An emergency air breathing "SCOTPAK."
h) Doors for the spaces containing the CO2 recharging
system should be provided with panic hardware.
Halon. Halon is an invisible gas which is used in the
Navy community. Where it is called for in the training
structure it should be simulated and necessary equipment should
be provided by the device contractor. No facility services are
required. The Halon simulator should look like a shipboard
installation but there should be no pressurized containers
inside the structure. Halon is now limited by the Navy due to
possible ozone depletion.
Aqueous Potassium Carbonate (APC). APC is a type of
extinguishment that is used as a fixed range guard system on
kitchen exhaust hoods. It should be simulated on the deep fat
fryer fireplace by the use of a water spray.
Nozzles. Hose end nozzles used for firefighting
training should be provided by the user as collateral equipment.
The preferred water fog nozzle is NAVSHIPS Dwg. 805-860089.
Oxygen Breathing Apparatus (OBA). OBA are used by the
Navy to protect firefighters from the toxicity of the products
of combustion. They contain a replaceable cartridge. Oxygen is
produced by chemical reaction in the cartridge. The OBA's
should be stored in repair lockers associated with each
structure. Chemicals in the spent cartridge should be
completely finished producing oxygen prior to disposal. This is
done by letting them set in the air a minimum of one hour, then
recapping them and wrapping them in double poly bags. Wrapped
cartridges are then stored in drums to be hauled away as
Hose Stations. In the 80 mm service pipe supplying
each hose station, provide a shutoff valve so the instructor can
disable the station.

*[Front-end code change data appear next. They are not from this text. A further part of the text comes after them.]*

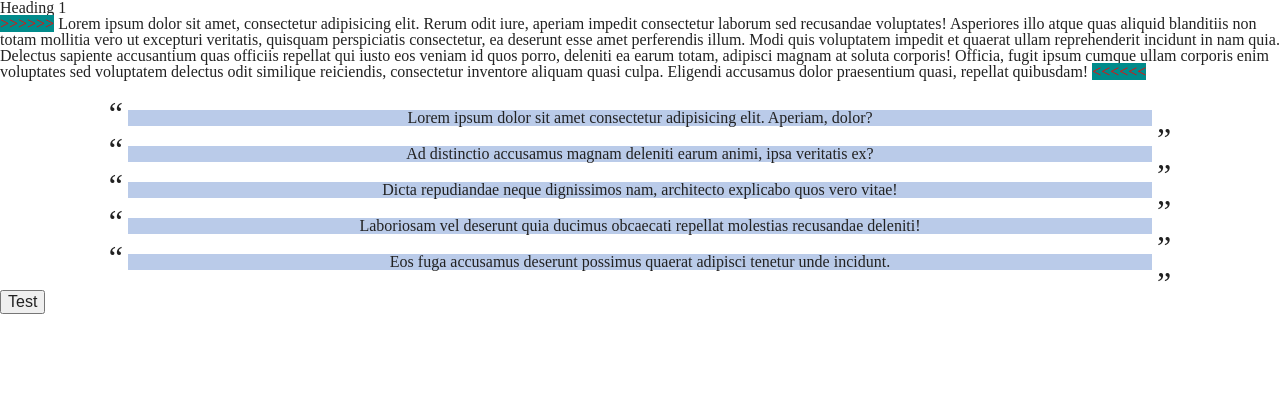
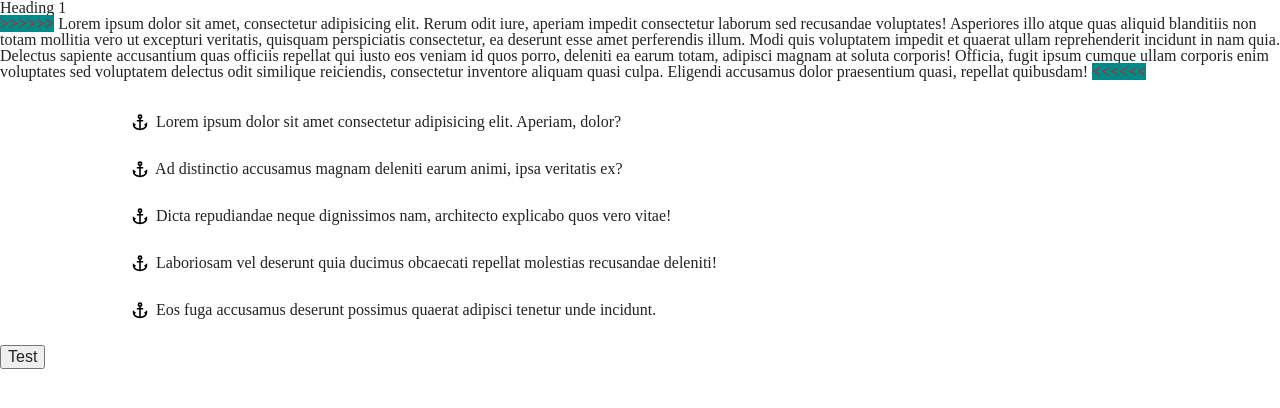
Before and after one commit to freshcodeFT/transitions-example, a plain HTML site: page index.html in a window 1280 px wide. Drawn offline with Linux system fonts and the light colour scheme.

Commit message:
Add content image example

```diff
--- a/assets/css/styles.css
+++ b/assets/css/styles.css
@@ -35,29 +35,15 @@ p::after{
 ul{
   margin: 30px auto 20px;
   width: 80%;
-  text-align: center;
-}
-li{
-  background-color: rgb(186, 203, 233);
-  position: relative;
 }
 
 li + li{
   margin-top: 20px;
 }
 
-li::before,li::after{
-  position: absolute;
-  font-size: 2em;
+li::before{
+  display: inline-block;
+  content: url("../images/anchor.svg");
+  transform: scale(0.8);
+  vertical-align: middle;
 }
-
-li::before{
- content: open-quote;
-  right: calc(100% + 5px);
-  top: -0.4em;
-}
-li::after{
-  content:close-quote;
-  left: calc(100% + 5px);
-  bottom: -0.9em;
-}
```
Also changed, not shown: assets/images/anchor.svg (added).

The valve should be out of sight of the
trainee where possible but in a location convenient to the
instructor. The instructor's shutoff valve should be a 80 mm